**TASK GOAL**:
Return every line below exactly, leaving nothing out.

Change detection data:
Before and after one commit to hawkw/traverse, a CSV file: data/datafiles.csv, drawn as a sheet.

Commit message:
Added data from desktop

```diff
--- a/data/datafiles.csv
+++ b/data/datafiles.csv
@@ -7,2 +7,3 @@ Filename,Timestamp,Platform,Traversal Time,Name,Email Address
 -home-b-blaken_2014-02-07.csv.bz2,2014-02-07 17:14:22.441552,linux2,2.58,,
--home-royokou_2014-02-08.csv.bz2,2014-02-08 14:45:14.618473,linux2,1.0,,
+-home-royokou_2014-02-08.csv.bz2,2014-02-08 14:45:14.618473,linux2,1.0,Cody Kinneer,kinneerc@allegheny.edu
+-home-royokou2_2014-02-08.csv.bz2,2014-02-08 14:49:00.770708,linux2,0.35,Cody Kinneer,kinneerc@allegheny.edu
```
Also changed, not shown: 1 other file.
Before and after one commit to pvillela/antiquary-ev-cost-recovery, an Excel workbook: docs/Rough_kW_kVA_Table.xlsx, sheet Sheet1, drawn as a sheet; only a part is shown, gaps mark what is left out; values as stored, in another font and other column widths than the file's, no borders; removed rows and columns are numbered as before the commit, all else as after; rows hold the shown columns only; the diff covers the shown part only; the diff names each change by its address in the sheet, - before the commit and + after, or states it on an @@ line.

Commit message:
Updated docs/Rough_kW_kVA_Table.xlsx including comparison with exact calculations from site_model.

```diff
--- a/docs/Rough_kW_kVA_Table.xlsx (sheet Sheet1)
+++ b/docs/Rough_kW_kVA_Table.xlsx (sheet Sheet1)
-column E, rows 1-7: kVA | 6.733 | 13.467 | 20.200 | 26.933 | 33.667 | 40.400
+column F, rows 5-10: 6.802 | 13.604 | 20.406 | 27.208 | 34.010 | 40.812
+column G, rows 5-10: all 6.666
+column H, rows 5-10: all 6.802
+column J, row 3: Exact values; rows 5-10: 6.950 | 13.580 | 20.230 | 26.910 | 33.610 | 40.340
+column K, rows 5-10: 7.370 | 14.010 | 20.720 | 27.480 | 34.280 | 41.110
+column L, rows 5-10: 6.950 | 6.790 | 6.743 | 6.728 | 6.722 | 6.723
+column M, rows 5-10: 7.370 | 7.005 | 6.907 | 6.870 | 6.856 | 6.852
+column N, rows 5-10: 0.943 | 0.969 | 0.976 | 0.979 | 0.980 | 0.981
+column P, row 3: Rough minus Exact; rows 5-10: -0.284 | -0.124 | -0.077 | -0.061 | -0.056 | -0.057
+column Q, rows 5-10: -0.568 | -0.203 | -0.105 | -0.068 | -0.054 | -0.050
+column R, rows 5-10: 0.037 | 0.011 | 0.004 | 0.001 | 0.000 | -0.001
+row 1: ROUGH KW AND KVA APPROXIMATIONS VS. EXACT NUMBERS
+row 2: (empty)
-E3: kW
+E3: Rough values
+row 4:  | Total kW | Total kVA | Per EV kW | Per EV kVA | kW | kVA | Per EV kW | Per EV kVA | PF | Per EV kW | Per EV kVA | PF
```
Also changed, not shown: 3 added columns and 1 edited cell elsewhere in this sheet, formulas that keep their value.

**YOUR RESPONSE**:
Before and after one commit to hawkw/traverse, a CSV file: data/datafiles.csv, drawn as a sheet.

Commit message:
Added data from desktop

```diff
--- a/data/datafiles.csv
+++ b/data/datafiles.csv
@@ -7,2 +7,3 @@ Filename,Timestamp,Platform,Traversal Time,Name,Email Address
 -home-b-blaken_2014-02-07.csv.bz2,2014-02-07 17:14:22.441552,linux2,2.58,,
--home-royokou_2014-02-08.csv.bz2,2014-02-08 14:45:14.618473,linux2,1.0,,
+-home-royokou_2014-02-08.csv.bz2,2014-02-08 14:45:14.618473,linux2,1.0,Cody Kinneer,kinneerc@allegheny.edu
+-home-royokou2_2014-02-08.csv.bz2,2014-02-08 14:49:00.770708,linux2,0.35,Cody Kinneer,kinneerc@allegheny.edu
```
Also changed, not shown: 1 other file.
Before and after one commit to pvillela/antiquary-ev-cost-recovery, an Excel workbook: docs/Rough_kW_kVA_Table.xlsx, sheet Sheet1, drawn as a sheet; only a part is shown, gaps mark what is left out; values as stored, in another font and other column widths than the file's, no borders; removed rows and columns are numbered as before the commit, all else as after; rows hold the shown columns only; the diff covers the shown part only; the diff names each change by its address in the sheet, - before the commit and + after, or states it on an @@ line.

Commit message:
Updated docs/Rough_kW_kVA_Table.xlsx including comparison with exact calculations from site_model.

```diff
--- a/docs/Rough_kW_kVA_Table.xlsx (sheet Sheet1)
+++ b/docs/Rough_kW_kVA_Table.xlsx (sheet Sheet1)
-column E, rows 1-7: kVA | 6.733 | 13.467 | 20.200 | 26.933 | 33.667 | 40.400
+column F, rows 5-10: 6.802 | 13.604 | 20.406 | 27.208 | 34.010 | 40.812
+column G, rows 5-10: all 6.666
+column H, rows 5-10: all 6.802
+column J, row 3: Exact values; rows 5-10: 6.950 | 13.580 | 20.230 | 26.910 | 33.610 | 40.340
+column K, rows 5-10: 7.370 | 14.010 | 20.720 | 27.480 | 34.280 | 41.110
+column L, rows 5-10: 6.950 | 6.790 | 6.743 | 6.728 | 6.722 | 6.723
+column M, rows 5-10: 7.370 | 7.005 | 6.907 | 6.870 | 6.856 | 6.852
+column N, rows 5-10: 0.943 | 0.969 | 0.976 | 0.979 | 0.980 | 0.981
+column P, row 3: Rough minus Exact; rows 5-10: -0.284 | -0.124 | -0.077 | -0.061 | -0.056 | -0.057
+column Q, rows 5-10: -0.568 | -0.203 | -0.105 | -0.068 | -0.054 | -0.050
+column R, rows 5-10: 0.037 | 0.011 | 0.004 | 0.001 | 0.000 | -0.001
+row 1: ROUGH KW AND KVA APPROXIMATIONS VS. EXACT NUMBERS
+row 2: (empty)
-E3: kW
+E3: Rough values
+row 4:  | Total kW | Total kVA | Per EV kW | Per EV kVA | kW | kVA | Per EV kW | Per EV kVA | PF | Per EV kW | Per EV kVA | PF
```
Also changed, not shown: 3 added columns and 1 edited cell elsewhere in this sheet, formulas that keep their value.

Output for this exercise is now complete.